As the Catskill Mountains continue to develop as an attraction for hikers, bikers, tubers and skiers, design-forward destinations crop up to accommodate all types of travelers. A highlight among the various outposts, the Shandaken Inn reopened this winter after an extensive renovation and restoration. The bones of the building date back to the 1920s, but the new interiors and expansion represent the region’s quaint style, reinforced by substantial luxury embellishments. No two of the 15 rooms look the same—though each places an emphasis on comfort. Common spaces pop with color and nostalgic references. An on-site gym services contemporary needs. And a seasonal pool, outdoor tables and a large fire-pit connect the thoughtful indoor energy to the 12 surrounding acres.

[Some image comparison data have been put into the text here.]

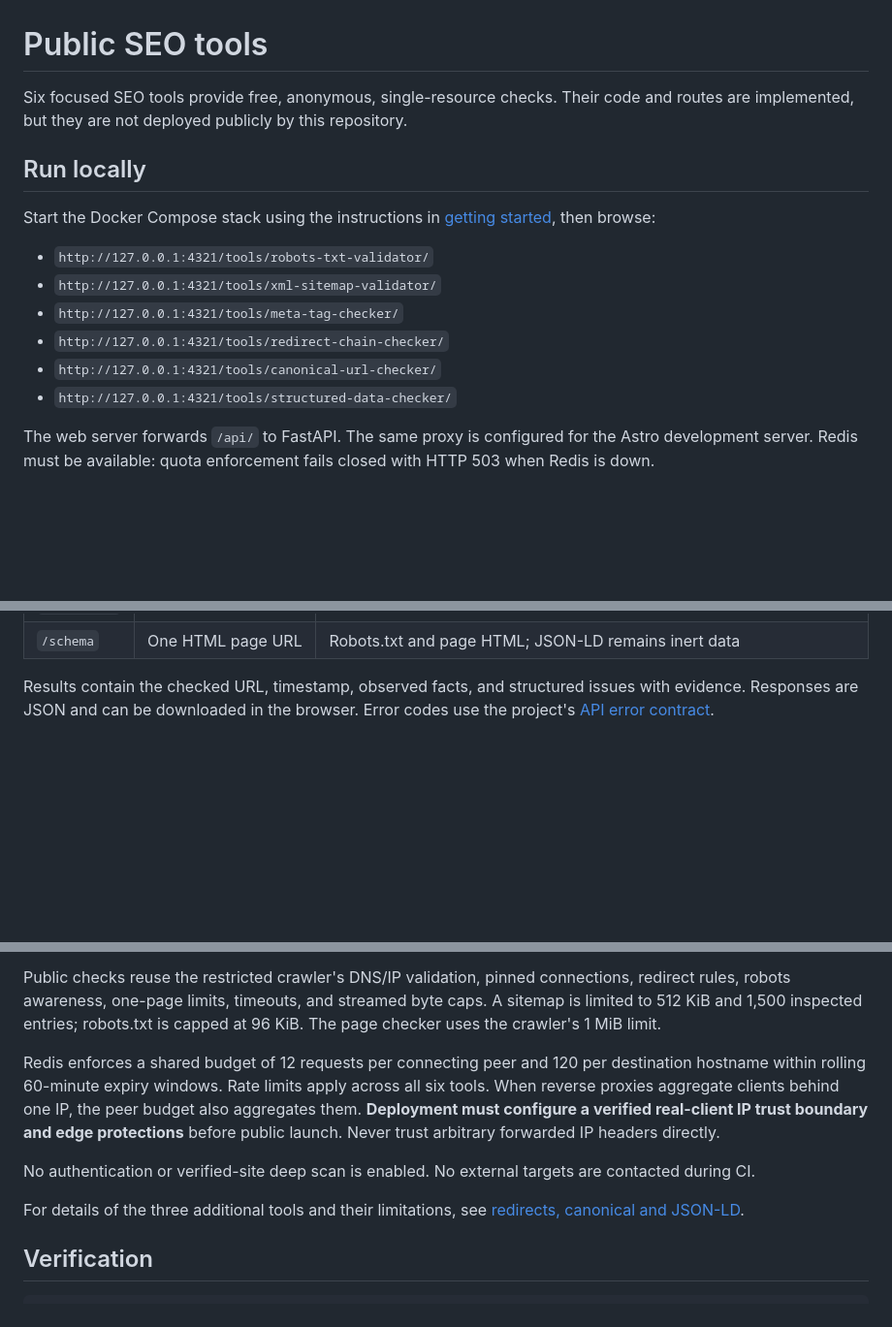
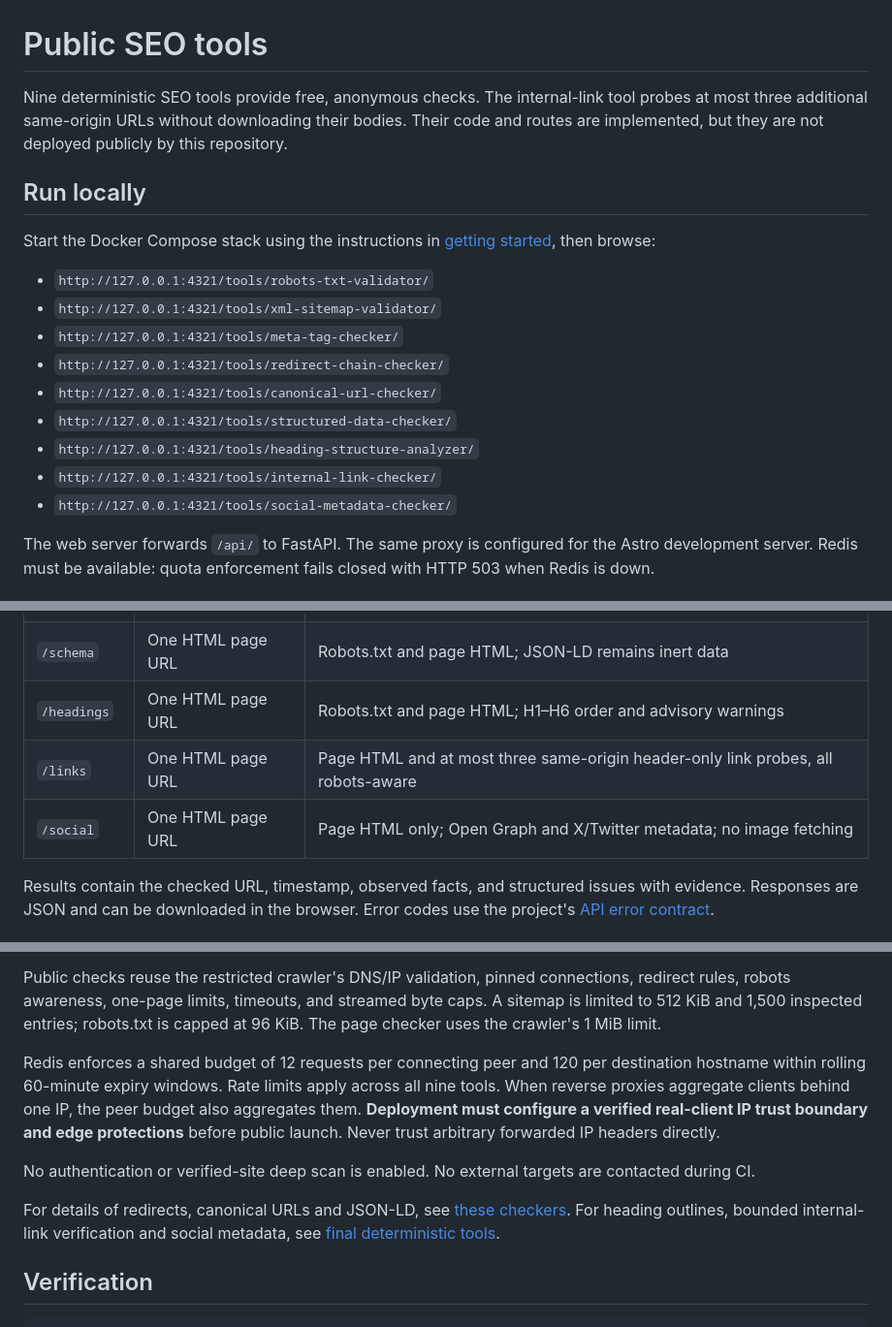
Before and after one commit to bharathuma/aiseoonline, a Markdown page: docs/public-tools.md, 3 parts joined by grey strips. Shown at 97% size. Drawn GitHub-style; blank space fills up the shorter version.

Commit message:
docs: add heading, internal-link and social checkers to API guide

```diff
--- a/docs/public-tools.md
+++ b/docs/public-tools.md
@@ -1,6 +1,6 @@
 # Public SEO tools
 
-Six focused SEO tools provide free, anonymous, single-resource checks. Their code and routes are implemented, but they are not deployed publicly by this repository.
+Nine deterministic SEO tools provide free, anonymous checks. The internal-link tool probes at most three additional same-origin URLs without downloading their bodies. Their code and routes are implemented, but they are not deployed publicly by this repository.
 
 ## Run locally
 
@@ -11,6 +11,9 @@ Start the Docker Compose stack using the instructions in [getting started](getti
 - `http://127.0.0.1:4321/tools/redirect-chain-checker/`
 - `http://127.0.0.1:4321/tools/canonical-url-checker/`
 - `http://127.0.0.1:4321/tools/structured-data-checker/`
+- `http://127.0.0.1:4321/tools/heading-structure-analyzer/`
+- `http://127.0.0.1:4321/tools/internal-link-checker/`
+- `http://127.0.0.1:4321/tools/social-metadata-checker/`
 
 The web server forwards `/api/` to FastAPI. The same proxy is configured for the Astro development server. Redis must be available: quota enforcement fails closed with HTTP 503 when Redis is down.
 
@@ -30,6 +33,9 @@ All endpoints are `POST`, under `/api/v1/tools/`, with a JSON body containing an
 | `/redirects` | Starting URL | Robots.txt and one bounded same-origin chain of HTTP response headers |
 | `/canonical` | One HTML page URL | Robots.txt and page HTML; canonical targets are not fetched |
 | `/schema` | One HTML page URL | Robots.txt and page HTML; JSON-LD remains inert data |
+| `/headings` | One HTML page URL | Robots.txt and page HTML; H1–H6 order and advisory warnings |
+| `/links` | One HTML page URL | Page HTML and at most three same-origin header-only link probes, all robots-aware |
+| `/social` | One HTML page URL | Page HTML only; Open Graph and X/Twitter metadata; no image fetching |
 
 Results contain the checked URL, timestamp, observed facts, and structured issues with evidence. Responses are JSON and can be downloaded in the browser. Error codes use the project's [API error contract](api-contracts.md).
 
@@ -41,11 +47,11 @@ Results contain the checked URL, timestamp, observed facts, and structured issue
 
 Public checks reuse the restricted crawler's DNS/IP validation, pinned connections, redirect rules, robots awareness, one-page limits, timeouts, and streamed byte caps. A sitemap is limited to 512 KiB and 1,500 inspected entries; robots.txt is capped at 96 KiB. The page checker uses the crawler's 1 MiB limit.
 
-Redis enforces a shared budget of 12 requests per connecting peer and 120 per destination hostname within rolling 60-minute expiry windows. Rate limits apply across all six tools. When reverse proxies aggregate clients behind one IP, the peer budget also aggregates them. **Deployment must configure a verified real-client IP trust boundary and edge protections** before public launch. Never trust arbitrary forwarded IP headers directly.
+Redis enforces a shared budget of 12 requests per connecting peer and 120 per destination hostname within rolling 60-minute expiry windows. Rate limits apply across all nine tools. When reverse proxies aggregate clients behind one IP, the peer budget also aggregates them. **Deployment must configure a verified real-client IP trust boundary and edge protections** before public launch. Never trust arbitrary forwarded IP headers directly.
 
 No authentication or verified-site deep scan is enabled. No external targets are contacted during CI.
 
-For details of the three additional tools and their limitations, see [redirects, canonical and JSON-LD](advanced-tools.md).
+For details of redirects, canonical URLs and JSON-LD, see [these checkers](advanced-tools.md). For heading outlines, bounded internal-link verification and social metadata, see [final deterministic tools](final-deterministic-tools.md).
 
 ## Verification
 
```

“From the moment you walk through the front door, the feel you get is that of a welcomed guest in a close friend’s home,” says owner Jay Jacobs, a resident of the Catskills and an overall attentive, thoughtful person. “The warmth of the wood-burning fireplace, the cozy living room, designed for comfort and easy conversation all lend itself to that at-home feeling. And, when shown to your room, each one uniquely designed and distinctly different from every other, the sense you get is that you actually are in the home of a close personal friend.”
Jacobs was familiar with the property long before owning it. “My wife and I stayed at the inn back in the early 1980s and loved the charm, warmth and coziness of the place,” he says. For a while, it had been the preeminent bed and breakfast in the area but it shuttered more than a decade ago, then transitioned into one family’s vacation compound. “As soon as it came back on the market,” he says, “I knew that it should reopen as an establishment serving the public and I had no doubt that we could bring it back to its former glory—and even better.”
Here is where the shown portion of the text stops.